The psychology of relationships: strokes
Applying the concept of strokes
By now you may have seen our page on the concept of strokes and the stroke economy, and done the stroke profile exercise.
Let’s think a bit more about the concept of stroking in your relationship.
I mentioned at the end of the stroke profile section that people have different needs for strokes and relatedness. It’s probably quite rare that two people in a relationship will want exactly the same amount of strokes and contact with each other.
Indeed, this seems pretty impossible to me!
However, a relationship will not work very well if there is one partner who always feels neglected or under-stroked in some way. You will have to find a compromise which feels comfortable for both of you.

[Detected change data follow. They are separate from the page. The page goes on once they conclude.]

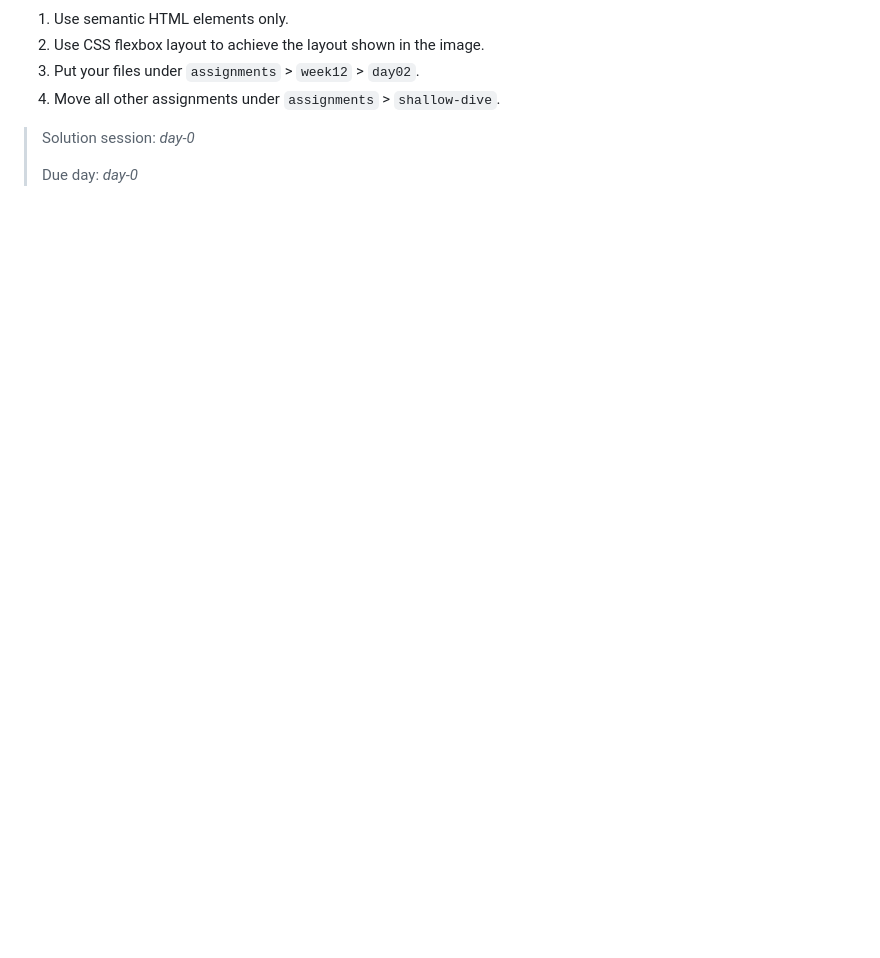
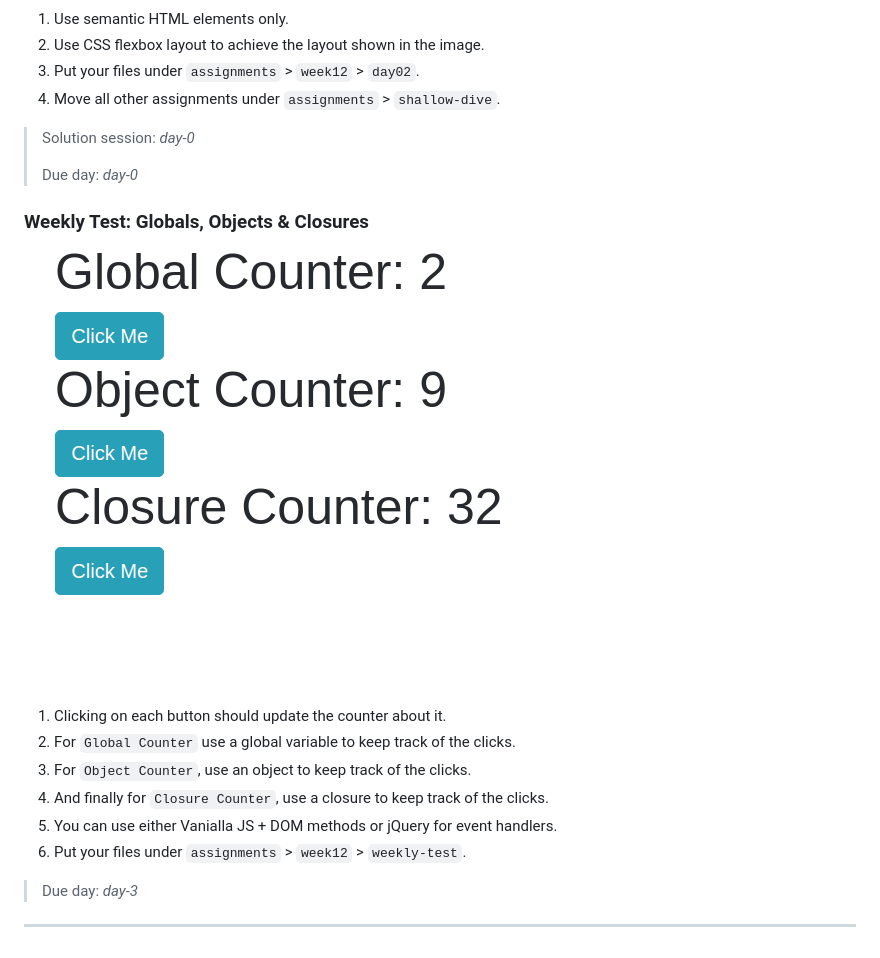
Before and after one commit to attainu-falcon/falcon-course-module, a Markdown page: assignments/README.md, the part around the change. GitHub-like rendering; pictures changed too: assignments/images/global-object-closure.png (added); blank space fills up the shorter version.

Commit message:
week12-test

```diff
--- a/assignments/README.md
+++ b/assignments/README.md
@@ -224,3 +224,17 @@ Contact Us page
 > Solution session: _day-0_
 >
 > Due day: _day-0_
+
+### Weekly Test: Globals, Objects & Closures
+![screenshot](images/global-object-closure.png)
+
+1. Clicking on each button should update the counter about it.
+2. For `Global Counter` use a global variable to keep track of the clicks.
+3. For `Object Counter`, use an object to keep track of the clicks.
+4. And finally for `Closure Counter`, use a closure to keep track of the clicks.
+5. You can use either Vanialla JS + DOM methods or jQuery for event handlers.
+6. Put your files under `assignments` > `week12` > `weekly-test`.
+
+> Due day: _day-3_
+
+----------
```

Remember too, that you are not the only two people on the planet.
If one of you wants a lot of contact with people and the other one doesn’t, the more sociable partner could spend time with other people to satisfy his or her needs for contact.
However, for a respectful relationship it is important that you negotiate each other’s boundaries in an open and honest manner.
Within our culture it’s generally not ok to go and fulfill your sexual needs with someone else without agreement from your partner. However, having a good chat or a game of tennis with your best friend is a different matter.
The more positive strokes there are in your life, the better. Keep in mind that positive strokes don’t cost you anything and they might make your partner very happy.
However, be aware also what you want to give, and only give what feels right for you. Honesty is still the best strategy.
If you discover you and your partner differ in how you give and receive strokes, talk about it. Find a good middle way.
Also, your new stroking rules may need to be practiced. What may feel like an awkward thing for you today, might be easy and pleasant to do next week.
Another huge area of interest is our need for physical stroking, for physical touch and skin-to-skin contact. We engage in so little non-sexual touch with each other it’s no wonder that western societies are so neurotic!
Physical touch – especially skin-to-skin contact – is a primary way of feeling comfort and closeness with another human being.
It is essential for our well-being to touch and be touched in a respectful way. We may engage in different forms of touch, from gentle to passionate to playful.
We all need non-sexual touch, and it’s sad to think that a lot of adults in our society have absolutely no non-sexual physical contact with anybody else. With a set-up like this it becomes easy to assume all touch has an agenda about sex.
Think about the importance of non-sexual physical touch in your life and your relationship. If there isn’t enough of it, make some space for it.
You could go on a massage or reflexology course to get more comfortable with touching your partner (or someone else), and being touched in return.
Talk with your partner about your need for touch and make sure it is ok for both of you to touch each other without it leading to sex.
An expectation to be sexual can be experienced as very pressurizing by both men and women. It’s great to be able to just cuddle up with one another without an extra agenda.
If you have problems keeping the two apart, work out a code word or sentence to make sure the other one knows what you are after, such as “I just want to cuddle” to state your non-sexual intentions.
I believe that non-sexual touch is also very important for the sexual touch in your life. It means you do not have to engage in sex to meet your basic needs for contact.
And you will also be able to feel safe and relaxed with your partner sharing a physical sense of closeness, which will be a great place to start from when you do feel like exploring your sexuality.
It is very important for both men and women to have non-sexual, relaxing and safe touch with a partner, so that they can also feel really passionate and sexy with their partner.